- [SUPPLIED MATERIAL]:
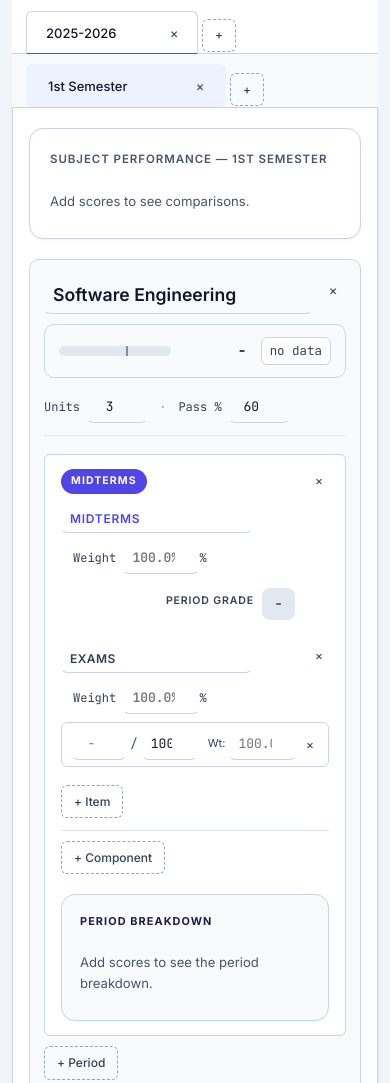
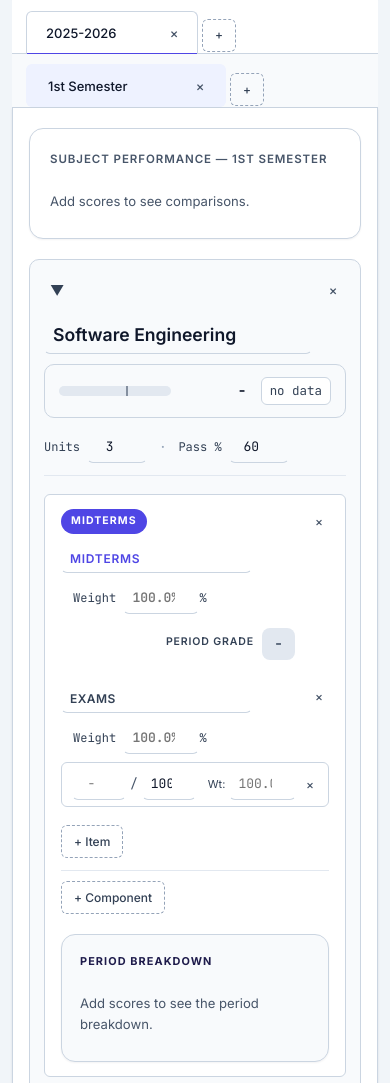
Before and after one commit to baaska64/Gradebook_Calculator, a plain HTML site: page index.html in a window 390 px wide. Shown: the part 900-1983 px from the top of the page. Drawn offline with nearby package versions, Linux system fonts and the light colour scheme.

Commit message:
Added dropdown feature

```diff
--- a/app.js
+++ b/app.js
@@ -212,6 +212,7 @@ function getInitialData() {
                     name: 'Software Engineering',
                     units: 3,
                     passingPercent: 60,
+                    isCollapsed: false,
                     periods: [{
                         id: generateId(),
                         name: 'Midterms',
@@ -598,10 +599,14 @@ function renderLedger() {
         html += `
         <div class="subject-block">
             <div class="header-row">
+                <button class="btn-toggle-sub" data-action="toggle-sub" data-path="${year.id}:${sem.id}:${sub.id}" aria-label="Toggle subject" title="Toggle subject">
+                    ${sub.isCollapsed ? '▶' : '▼'}
+                </button>
                 <h2><input type="text" class="field field--subject" data-path="subName:${year.id}:${sem.id}:${sub.id}" value="${sub.name}" placeholder="Subject Name"></h2>
                 <button class="btn-delete" data-action="delete-sub" data-path="${year.id}:${sem.id}:${sub.id}" aria-label="Delete subject" title="Delete subject">&times;</button>
                 ${res.hasData ? `<div class="stamp">${stampText}</div>` : ''}
             </div>
+
             <div class="subject-progress">
                 <div class="bar">
                     <div class="fill tier-${tier}" style="width:${barW.toFixed(1)}%"></div>
@@ -610,12 +615,16 @@ function renderLedger() {
                 <div class="pct">${res.hasData ? res.percent.toFixed(1) + '%' : '-'}</div>
                 <div class="eq">${eqText}</div>
             </div>
-            <div class="subject-meta">
+
+            <div class="subject-meta" style="${sub.isCollapsed ? 'border-bottom: none; margin-bottom: 0; padding-bottom: 0;' : ''}">
                 <span>Units <input type="number" class="field w-xs" data-path="subUnits:${year.id}:${sem.id}:${sub.id}" value="${sub.units}"></span>
                 <span class="divider">&middot;</span>
                 <span>Pass % <input type="number" class="field w-xs" data-path="subPass:${year.id}:${sem.id}:${sub.id}" value="${sub.passingPercent}"></span>
                 ${pWarning}
+                ${sub.isCollapsed && res.hasData ? `<span class="divider">&middot;</span><span>Status: <strong style="color: var(--text);">${tierLabel(tier)}</strong></span>` : ''}
             </div>
+
+            <div class="subject-content" style="display: ${sub.isCollapsed ? 'none' : 'block'};">
     ${sub.periods.map(per => {
                     const pd = Calculator.calculatePeriod(per, sub.passingPercent);
                     const perTier = pd.hasData ? pctTier(pd.percent) : 'muted';
@@ -785,6 +794,7 @@ ${sub.periods.map(per => {
                         ${distributionHtml}
                     </div>`;
                 })()}
+            </div>
         </div>`;
     });
 
@@ -824,6 +834,18 @@ document.addEventListener('click', async (e) => {
     const action = e.target.dataset.action;
     if (!action) return;
     const path = e.target.dataset.path?.split(':');
+
+    if (action === 'toggle-sub') {
+        const y = path ? appData.years.find(y => y.id === path[0]) : null;
+        const s = y ? y.semesters.find(s => s.id === path[1]) : null;
+        const sub = s ? s.subjects.find(sub => sub.id === path[2]) : null;
+        if (sub) {
+            sub.isCollapsed = !sub.isCollapsed;
+            updateUI();
+        }
+        return;
+    }
+
     if (action.startsWith('add-')) {
         const y = path ? appData.years.find(y => y.id === path[0]) : null;
         const s = y ? y.semesters.find(s => s.id === path[1]) : null;
@@ -842,7 +864,7 @@ document.addEventListener('click', async (e) => {
             currentYear.semesters.push(newSem);
             state.currentSemId = newSem.id;
         } else if (action === 'add-sub') {
-            s.subjects.push({ id: generateId(), name: 'New Subject', units: 3, passingPercent: 60, periods: [] });
+            s.subjects.push({ id: generateId(), name: 'New Subject', units: 3, passingPercent: 60, isCollapsed: false, periods: [] });
         } else if (action === 'add-period') {
             sub.periods.push({ id: generateId(), name: 'New Period', weight: '', components: [] });
         } else if (action === 'add-comp') {
--- a/styles.css
+++ b/styles.css
@@ -554,6 +554,24 @@ button:hover {
 .btn-delete:hover { color: var(--danger); background: var(--danger-soft); }
 .btn-delete--tiny { width: 20px; height: 20px; font-size: 12px; margin-left: 2px; }
 
+.btn-toggle-sub {
+    background: transparent;
+    border: none;
+    color: var(--text-muted);
+    font-size: 14px;
+    cursor: pointer;
+    padding: 4px 6px;
+    border-radius: var(--radius-sm);
+    display: inline-flex;
+    align-items: center;
+    justify-content: center;
+    box-shadow: none;
+}
+.btn-toggle-sub:hover {
+    color: var(--primary);
+    background: var(--surface-3);
+}
+
 /* ---------- Modal ---------- */
 .modal {
     position: fixed;
```
Lines whose indentation alone changed are shown as unchanged.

- [PROBLEM REQUIREMENTS]: Please find, in the entries above, every line where "toFixed" occurs, and copy it.

- [PROBLEM SOLUTION]:
                     <div class="fill tier-${tier}" style="width:${barW.toFixed(1)}%"></div>
                 <div class="pct">${res.hasData ? res.percent.toFixed(1) + '%' : '-'}</div>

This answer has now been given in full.